Chapter 11: The Continuity of Life: Cellular Reproduction

Bizarre Facts in Biology

The Cells That Ate the Mediterranean
by David Tapley

Biology is a field rife with exceptions to the norm. You have learned that mitosis is the division of the nucleus, and that it is usually followed by cytokinesis, or cell division. But there’s a reason that word "usually" is there. Sometimes mitosis happens, but cytokinesis is nowhere to be seen.

What happens when this occurs? Because there are two nuclei were once there was one, each of these cells now has two nuclei. And it doesn’t stop there. Cells in which this occurs usually undergo several bouts of mitosis without cytokinesis, so they end up having numerous—sometimes thousands—of nuclei per cell, a condition referred to as being multinucleate.

In humans, there are a few types of tissues where this happens. The best known are cardiac and skeletal muscle tissue. But as a general rule, you can think of almost all of your cells as being regular cells with a single nucleus.

However, among fungi and algae, there are entire groups of species where the adult organism is one huge multinucleate cell. These are some of the most fascinating organisms, and many are beautiful as well. For example, there is an alga that is common in shallow tropical and subtropical waters called Caulerpa. This alga is surprisingly complex in structure, with different species having different forms, from grape-like clusters to feather-like fronds. It is hard to believe that these elaborate structures are composed of a single, large, multinucleate cell.

Why should multinucleate algae have evolved? One possibility is that they are capable of very rapid growth, which all these species seem to be capable of. In fact, one species, Caulerpa taxifola, has become a pest in several places where it is not native but has become introduced, most likely by escaping from aquaria. Large areas of the Mediterranean and of Southern California have become infested.

Fortunately, a solution may be at hand. Certain sea slugs have become specialized to feed on these multinucleate algae. If they can be introduced into the areas where Caulerpa has become a problem, they may help to control the outbreak. However, introducing yet another foreign species could potentially create other, as yet unforeseen problems, so scientists are debating whether to release these sea slugs or not. For an excellent summary of the Caulerpa problem, including the question of releasing these sea slugs, visit this site at the University of Salzburg.

1. One possible advantage of being multinucleate for Caulerpa is that being multinucleate allows rapid growth. But by the time you are an adult, your muscle cells, both cardiac and striated, have completed growth. Why do you think these two kinds of muscle cells are multinucleate? [Hint]

To create paragraphs in your essay response, type <p> at the beginning of the paragraph, and </p> at the end.
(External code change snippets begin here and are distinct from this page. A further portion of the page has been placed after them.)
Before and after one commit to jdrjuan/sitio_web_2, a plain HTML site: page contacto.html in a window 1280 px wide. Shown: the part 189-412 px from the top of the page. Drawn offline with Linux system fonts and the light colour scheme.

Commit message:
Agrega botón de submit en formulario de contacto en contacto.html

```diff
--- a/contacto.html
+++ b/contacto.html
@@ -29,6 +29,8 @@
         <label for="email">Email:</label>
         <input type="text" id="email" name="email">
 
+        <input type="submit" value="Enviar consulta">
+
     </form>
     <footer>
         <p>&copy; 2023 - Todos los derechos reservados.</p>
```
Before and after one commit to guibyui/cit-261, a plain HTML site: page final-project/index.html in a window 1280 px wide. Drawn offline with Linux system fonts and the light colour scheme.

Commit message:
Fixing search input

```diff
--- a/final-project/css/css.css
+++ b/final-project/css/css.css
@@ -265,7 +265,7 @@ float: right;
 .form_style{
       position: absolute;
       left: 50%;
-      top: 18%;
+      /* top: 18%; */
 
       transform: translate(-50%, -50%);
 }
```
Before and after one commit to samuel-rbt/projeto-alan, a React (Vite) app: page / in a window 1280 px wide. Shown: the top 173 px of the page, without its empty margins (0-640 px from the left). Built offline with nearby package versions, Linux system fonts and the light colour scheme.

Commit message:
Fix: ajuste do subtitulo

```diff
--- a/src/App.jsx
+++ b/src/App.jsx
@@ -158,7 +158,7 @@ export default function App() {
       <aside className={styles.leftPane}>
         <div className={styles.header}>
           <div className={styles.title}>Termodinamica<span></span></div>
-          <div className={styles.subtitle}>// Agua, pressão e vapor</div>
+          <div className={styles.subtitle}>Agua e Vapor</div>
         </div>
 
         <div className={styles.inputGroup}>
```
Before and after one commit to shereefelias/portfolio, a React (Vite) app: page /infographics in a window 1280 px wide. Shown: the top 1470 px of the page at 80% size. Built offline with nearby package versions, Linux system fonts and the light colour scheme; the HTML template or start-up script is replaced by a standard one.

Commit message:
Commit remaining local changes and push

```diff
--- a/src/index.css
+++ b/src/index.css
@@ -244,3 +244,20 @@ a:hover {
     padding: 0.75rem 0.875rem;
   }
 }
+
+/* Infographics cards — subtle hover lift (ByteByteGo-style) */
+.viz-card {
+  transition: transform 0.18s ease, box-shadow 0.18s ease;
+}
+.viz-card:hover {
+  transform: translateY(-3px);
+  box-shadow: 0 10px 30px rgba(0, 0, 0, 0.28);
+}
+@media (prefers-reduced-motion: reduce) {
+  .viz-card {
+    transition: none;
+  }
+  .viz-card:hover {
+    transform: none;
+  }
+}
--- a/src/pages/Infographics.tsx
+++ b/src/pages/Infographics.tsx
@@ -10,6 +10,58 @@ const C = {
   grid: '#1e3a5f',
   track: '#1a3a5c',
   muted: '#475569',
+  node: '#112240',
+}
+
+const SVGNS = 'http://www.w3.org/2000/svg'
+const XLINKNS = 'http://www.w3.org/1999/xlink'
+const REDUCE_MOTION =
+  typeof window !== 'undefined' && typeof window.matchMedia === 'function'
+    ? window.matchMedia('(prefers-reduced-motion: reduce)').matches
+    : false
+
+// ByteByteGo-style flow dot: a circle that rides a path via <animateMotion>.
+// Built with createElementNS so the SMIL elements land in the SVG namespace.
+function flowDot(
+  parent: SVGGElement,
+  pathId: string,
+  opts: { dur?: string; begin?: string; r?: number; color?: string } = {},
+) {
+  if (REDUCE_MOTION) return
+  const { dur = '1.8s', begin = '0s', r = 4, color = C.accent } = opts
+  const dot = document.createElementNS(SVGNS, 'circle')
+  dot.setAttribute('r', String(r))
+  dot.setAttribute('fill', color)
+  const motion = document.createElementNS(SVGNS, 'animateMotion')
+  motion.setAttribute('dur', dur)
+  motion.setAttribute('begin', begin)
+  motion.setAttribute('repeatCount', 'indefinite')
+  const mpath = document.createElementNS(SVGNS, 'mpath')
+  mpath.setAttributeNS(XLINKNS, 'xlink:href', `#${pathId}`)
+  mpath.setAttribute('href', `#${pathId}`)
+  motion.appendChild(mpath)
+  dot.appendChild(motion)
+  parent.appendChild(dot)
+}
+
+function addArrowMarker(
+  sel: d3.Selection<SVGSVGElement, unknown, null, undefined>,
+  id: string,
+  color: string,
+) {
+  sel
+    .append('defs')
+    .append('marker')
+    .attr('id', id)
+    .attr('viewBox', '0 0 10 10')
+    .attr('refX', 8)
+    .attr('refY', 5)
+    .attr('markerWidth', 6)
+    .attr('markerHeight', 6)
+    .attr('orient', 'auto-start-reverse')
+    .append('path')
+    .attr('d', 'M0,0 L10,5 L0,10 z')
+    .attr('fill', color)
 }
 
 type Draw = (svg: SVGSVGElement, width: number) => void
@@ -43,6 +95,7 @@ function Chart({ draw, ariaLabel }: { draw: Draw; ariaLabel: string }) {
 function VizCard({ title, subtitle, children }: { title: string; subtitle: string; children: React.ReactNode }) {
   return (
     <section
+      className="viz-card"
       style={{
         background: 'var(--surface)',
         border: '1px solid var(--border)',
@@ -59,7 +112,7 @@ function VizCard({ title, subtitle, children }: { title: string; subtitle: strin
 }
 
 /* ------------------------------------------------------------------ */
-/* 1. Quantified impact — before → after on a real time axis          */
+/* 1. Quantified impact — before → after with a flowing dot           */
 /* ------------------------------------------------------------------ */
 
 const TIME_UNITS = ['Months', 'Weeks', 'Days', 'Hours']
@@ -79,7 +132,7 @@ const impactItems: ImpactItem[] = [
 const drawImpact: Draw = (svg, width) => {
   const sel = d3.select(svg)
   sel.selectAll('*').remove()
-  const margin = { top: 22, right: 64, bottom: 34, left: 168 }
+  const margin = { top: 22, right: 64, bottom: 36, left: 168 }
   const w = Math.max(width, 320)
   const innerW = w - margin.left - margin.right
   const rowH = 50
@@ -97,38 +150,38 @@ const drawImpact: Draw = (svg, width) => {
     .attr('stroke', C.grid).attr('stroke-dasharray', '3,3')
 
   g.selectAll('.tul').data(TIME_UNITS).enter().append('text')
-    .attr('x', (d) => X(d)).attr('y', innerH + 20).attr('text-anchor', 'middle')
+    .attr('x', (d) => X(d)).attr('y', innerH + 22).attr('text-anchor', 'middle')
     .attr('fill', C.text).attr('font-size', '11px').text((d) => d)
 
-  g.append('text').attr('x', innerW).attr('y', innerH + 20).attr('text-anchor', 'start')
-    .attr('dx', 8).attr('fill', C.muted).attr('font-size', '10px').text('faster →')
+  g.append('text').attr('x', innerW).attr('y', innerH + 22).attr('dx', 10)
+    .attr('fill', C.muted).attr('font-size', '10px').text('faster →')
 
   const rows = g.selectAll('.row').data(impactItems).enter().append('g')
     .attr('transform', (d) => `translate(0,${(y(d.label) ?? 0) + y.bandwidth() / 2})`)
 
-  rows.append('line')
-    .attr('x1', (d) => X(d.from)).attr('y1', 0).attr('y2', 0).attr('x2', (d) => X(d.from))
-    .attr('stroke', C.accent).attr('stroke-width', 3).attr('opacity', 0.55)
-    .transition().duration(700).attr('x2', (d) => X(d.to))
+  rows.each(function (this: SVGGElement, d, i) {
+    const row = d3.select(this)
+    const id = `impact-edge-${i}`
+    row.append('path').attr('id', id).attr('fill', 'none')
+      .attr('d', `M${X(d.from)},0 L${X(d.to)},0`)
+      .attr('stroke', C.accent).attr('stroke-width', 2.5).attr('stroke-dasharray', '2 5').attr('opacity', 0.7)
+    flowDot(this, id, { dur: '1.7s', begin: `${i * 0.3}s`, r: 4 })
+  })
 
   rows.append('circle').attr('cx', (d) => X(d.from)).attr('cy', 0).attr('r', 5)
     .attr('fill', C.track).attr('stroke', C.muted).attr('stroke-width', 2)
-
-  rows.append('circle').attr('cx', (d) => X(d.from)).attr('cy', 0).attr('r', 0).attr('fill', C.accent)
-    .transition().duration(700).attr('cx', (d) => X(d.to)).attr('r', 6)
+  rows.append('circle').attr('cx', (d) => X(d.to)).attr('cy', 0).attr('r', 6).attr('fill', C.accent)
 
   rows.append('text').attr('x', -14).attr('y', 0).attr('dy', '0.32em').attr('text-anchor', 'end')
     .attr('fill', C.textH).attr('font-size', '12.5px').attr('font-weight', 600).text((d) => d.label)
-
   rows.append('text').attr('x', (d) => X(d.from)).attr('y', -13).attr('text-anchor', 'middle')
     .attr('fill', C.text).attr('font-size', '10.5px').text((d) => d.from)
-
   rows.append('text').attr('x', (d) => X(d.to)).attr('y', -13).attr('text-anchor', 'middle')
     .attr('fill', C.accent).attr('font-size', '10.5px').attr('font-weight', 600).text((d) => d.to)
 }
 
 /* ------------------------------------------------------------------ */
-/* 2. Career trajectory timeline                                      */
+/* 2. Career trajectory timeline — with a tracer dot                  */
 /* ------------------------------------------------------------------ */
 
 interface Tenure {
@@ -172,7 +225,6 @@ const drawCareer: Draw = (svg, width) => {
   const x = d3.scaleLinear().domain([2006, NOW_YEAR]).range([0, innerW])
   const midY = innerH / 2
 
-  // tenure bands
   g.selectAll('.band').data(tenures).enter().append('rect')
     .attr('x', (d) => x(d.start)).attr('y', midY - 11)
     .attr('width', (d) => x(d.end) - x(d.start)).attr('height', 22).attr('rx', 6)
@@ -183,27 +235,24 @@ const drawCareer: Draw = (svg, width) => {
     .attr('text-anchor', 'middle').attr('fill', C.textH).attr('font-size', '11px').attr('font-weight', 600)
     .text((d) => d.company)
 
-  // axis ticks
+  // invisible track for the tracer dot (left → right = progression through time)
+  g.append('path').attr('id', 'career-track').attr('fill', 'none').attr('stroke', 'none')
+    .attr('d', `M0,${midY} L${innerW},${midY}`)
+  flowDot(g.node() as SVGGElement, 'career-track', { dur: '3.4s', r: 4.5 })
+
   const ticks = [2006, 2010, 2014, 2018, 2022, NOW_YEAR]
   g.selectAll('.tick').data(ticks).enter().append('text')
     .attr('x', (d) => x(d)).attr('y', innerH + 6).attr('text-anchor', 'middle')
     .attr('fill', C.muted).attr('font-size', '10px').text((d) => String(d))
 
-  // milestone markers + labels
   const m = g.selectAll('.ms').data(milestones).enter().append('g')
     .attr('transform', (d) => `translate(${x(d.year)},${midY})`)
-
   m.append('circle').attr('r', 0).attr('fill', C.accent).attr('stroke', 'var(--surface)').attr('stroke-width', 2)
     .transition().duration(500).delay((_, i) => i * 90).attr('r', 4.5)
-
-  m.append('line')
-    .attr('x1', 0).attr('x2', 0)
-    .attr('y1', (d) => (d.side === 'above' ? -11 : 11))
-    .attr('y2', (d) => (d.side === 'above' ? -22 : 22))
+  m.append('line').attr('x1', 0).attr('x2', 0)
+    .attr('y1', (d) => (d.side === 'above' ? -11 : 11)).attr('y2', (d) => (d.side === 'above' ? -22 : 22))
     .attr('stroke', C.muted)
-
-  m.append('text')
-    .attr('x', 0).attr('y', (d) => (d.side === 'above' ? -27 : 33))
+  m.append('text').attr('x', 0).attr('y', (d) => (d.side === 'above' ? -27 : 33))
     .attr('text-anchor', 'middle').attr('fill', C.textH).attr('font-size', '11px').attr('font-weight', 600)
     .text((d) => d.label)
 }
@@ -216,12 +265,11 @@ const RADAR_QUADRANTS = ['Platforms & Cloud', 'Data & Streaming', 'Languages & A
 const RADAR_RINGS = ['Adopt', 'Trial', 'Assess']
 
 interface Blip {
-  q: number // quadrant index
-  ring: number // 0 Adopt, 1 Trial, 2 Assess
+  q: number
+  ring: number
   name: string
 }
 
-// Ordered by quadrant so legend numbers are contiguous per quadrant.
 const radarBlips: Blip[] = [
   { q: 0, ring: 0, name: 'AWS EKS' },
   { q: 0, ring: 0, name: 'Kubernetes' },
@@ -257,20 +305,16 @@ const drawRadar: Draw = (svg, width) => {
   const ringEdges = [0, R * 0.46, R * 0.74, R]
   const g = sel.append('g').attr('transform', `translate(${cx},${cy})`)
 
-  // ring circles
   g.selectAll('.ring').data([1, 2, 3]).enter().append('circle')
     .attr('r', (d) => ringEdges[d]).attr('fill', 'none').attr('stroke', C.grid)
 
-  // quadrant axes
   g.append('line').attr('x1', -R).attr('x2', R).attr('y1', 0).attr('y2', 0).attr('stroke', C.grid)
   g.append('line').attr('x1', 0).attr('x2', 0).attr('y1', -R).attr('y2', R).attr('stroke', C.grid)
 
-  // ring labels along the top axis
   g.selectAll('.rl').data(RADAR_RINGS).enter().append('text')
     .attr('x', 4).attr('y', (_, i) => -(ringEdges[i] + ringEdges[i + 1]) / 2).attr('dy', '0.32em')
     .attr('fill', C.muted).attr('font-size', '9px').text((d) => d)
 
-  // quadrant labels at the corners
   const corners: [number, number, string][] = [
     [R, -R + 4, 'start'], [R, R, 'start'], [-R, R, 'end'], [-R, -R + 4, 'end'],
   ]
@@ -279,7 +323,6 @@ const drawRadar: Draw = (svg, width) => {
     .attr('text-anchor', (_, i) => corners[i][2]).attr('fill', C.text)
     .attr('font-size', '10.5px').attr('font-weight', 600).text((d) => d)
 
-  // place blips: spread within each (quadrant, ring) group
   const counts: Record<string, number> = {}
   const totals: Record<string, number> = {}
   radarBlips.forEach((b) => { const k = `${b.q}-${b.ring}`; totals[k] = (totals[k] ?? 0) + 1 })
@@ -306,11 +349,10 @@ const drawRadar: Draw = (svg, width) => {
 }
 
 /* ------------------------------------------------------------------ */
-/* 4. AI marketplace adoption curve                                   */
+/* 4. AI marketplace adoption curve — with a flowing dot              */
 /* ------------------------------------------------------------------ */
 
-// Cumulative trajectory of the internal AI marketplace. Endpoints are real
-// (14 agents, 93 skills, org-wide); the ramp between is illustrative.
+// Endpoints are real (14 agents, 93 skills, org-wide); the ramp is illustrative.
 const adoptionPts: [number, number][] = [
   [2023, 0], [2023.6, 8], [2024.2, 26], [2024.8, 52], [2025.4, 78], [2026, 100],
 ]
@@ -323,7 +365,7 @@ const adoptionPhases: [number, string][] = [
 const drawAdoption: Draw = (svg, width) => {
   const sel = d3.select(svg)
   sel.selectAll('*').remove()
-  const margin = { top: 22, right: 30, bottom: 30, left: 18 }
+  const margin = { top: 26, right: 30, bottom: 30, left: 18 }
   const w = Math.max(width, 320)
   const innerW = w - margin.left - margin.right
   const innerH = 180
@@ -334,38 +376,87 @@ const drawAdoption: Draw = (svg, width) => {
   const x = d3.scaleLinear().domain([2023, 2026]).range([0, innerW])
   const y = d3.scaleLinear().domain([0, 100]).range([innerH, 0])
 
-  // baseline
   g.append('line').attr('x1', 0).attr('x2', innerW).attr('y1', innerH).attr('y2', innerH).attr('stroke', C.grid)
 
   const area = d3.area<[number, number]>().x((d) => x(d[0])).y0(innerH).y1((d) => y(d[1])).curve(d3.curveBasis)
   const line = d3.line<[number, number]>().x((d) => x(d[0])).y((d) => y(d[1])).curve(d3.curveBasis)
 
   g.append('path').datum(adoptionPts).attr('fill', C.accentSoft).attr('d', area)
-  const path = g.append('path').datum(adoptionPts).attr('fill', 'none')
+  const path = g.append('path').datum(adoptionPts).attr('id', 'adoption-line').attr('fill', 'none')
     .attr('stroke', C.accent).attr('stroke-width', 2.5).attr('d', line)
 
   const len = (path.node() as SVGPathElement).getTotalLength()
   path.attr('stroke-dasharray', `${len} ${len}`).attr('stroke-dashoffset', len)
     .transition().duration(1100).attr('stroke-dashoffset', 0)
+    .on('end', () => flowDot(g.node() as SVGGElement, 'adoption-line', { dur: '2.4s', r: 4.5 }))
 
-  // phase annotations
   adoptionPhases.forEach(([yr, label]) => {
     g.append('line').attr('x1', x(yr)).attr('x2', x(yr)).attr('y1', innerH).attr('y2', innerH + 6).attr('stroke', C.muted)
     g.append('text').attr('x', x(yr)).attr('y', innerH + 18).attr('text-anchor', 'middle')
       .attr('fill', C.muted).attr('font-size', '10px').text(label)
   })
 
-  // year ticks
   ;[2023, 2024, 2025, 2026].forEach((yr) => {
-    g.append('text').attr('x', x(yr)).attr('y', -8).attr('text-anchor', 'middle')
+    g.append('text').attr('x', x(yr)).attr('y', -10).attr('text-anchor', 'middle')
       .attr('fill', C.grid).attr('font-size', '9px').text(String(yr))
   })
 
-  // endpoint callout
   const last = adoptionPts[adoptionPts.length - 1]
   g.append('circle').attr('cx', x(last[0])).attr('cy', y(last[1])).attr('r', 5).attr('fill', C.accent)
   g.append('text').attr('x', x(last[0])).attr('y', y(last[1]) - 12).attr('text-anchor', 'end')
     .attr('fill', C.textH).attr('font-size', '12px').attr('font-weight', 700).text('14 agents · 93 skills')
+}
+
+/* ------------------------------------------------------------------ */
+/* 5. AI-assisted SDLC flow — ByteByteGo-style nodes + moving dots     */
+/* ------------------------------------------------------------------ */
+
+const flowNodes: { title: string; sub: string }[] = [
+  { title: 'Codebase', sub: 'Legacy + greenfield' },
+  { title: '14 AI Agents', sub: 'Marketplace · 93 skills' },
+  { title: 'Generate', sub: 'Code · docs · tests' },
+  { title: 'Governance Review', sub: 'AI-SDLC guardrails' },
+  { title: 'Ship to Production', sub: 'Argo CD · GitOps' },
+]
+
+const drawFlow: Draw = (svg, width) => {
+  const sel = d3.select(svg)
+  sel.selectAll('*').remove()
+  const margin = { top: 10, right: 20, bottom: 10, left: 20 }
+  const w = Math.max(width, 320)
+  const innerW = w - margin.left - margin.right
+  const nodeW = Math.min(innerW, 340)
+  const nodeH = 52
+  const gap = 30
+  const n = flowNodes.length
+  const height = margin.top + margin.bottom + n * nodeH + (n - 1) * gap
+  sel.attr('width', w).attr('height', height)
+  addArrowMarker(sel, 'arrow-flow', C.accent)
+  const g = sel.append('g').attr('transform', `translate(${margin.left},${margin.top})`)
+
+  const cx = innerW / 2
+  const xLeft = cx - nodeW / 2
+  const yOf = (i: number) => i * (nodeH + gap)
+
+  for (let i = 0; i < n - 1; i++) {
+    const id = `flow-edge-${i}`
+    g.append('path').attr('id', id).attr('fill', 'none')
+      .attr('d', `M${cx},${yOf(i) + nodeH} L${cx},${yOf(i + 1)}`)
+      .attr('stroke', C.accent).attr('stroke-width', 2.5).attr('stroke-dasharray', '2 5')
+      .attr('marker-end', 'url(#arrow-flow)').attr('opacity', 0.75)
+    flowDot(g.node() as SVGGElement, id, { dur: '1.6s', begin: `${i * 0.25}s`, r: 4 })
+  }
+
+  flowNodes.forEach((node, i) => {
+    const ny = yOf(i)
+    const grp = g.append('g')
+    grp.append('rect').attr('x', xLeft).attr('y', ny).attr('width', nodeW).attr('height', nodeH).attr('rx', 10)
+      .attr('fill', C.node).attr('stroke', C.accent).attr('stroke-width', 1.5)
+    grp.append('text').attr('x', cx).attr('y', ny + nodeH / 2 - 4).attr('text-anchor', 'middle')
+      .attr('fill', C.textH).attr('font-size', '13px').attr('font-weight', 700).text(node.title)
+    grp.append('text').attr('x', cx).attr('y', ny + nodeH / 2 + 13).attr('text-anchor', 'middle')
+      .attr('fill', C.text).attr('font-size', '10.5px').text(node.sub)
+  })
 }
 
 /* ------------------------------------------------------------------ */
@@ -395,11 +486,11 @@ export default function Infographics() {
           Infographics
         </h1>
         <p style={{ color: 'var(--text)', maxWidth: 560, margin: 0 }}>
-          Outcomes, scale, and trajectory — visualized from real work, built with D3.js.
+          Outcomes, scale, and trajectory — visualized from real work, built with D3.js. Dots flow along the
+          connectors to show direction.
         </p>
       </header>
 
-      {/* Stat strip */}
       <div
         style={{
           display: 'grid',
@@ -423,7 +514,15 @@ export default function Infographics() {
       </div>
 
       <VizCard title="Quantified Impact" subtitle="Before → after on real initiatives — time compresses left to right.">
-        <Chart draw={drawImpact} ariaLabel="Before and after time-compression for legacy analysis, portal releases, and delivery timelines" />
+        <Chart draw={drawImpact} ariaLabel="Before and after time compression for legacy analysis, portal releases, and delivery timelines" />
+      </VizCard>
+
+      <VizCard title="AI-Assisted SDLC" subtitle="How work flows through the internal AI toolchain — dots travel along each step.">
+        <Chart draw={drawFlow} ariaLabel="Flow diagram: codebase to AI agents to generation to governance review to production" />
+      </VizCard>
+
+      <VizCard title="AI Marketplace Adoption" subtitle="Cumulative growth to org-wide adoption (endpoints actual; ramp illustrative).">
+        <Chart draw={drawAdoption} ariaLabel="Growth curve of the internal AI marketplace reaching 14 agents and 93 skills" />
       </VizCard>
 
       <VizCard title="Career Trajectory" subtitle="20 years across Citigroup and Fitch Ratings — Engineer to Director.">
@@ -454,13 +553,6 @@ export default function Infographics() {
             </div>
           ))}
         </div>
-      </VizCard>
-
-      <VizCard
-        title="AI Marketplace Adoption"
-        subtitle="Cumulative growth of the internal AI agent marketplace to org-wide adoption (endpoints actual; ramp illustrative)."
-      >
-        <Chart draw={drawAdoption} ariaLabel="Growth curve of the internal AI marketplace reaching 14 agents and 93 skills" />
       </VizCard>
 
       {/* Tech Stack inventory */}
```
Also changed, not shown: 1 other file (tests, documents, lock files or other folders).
2. Can you think of any disadvantages to Caulerpa of being one large multinucleate cell? [Hint]

To create paragraphs in your essay response, type <p> at the beginning of the paragraph, and </p> at the end.

3. Do you think it is likely that meiosis ever occurs without cytokinesis? If it does, what would this mean about the daughter cells? [Hint]

To create paragraphs in your essay response, type <p> at the beginning of the paragraph, and </p> at the end.

 




Copyright © 2003 by Prentice Hall, Inc. A Pearson Company Legal Notice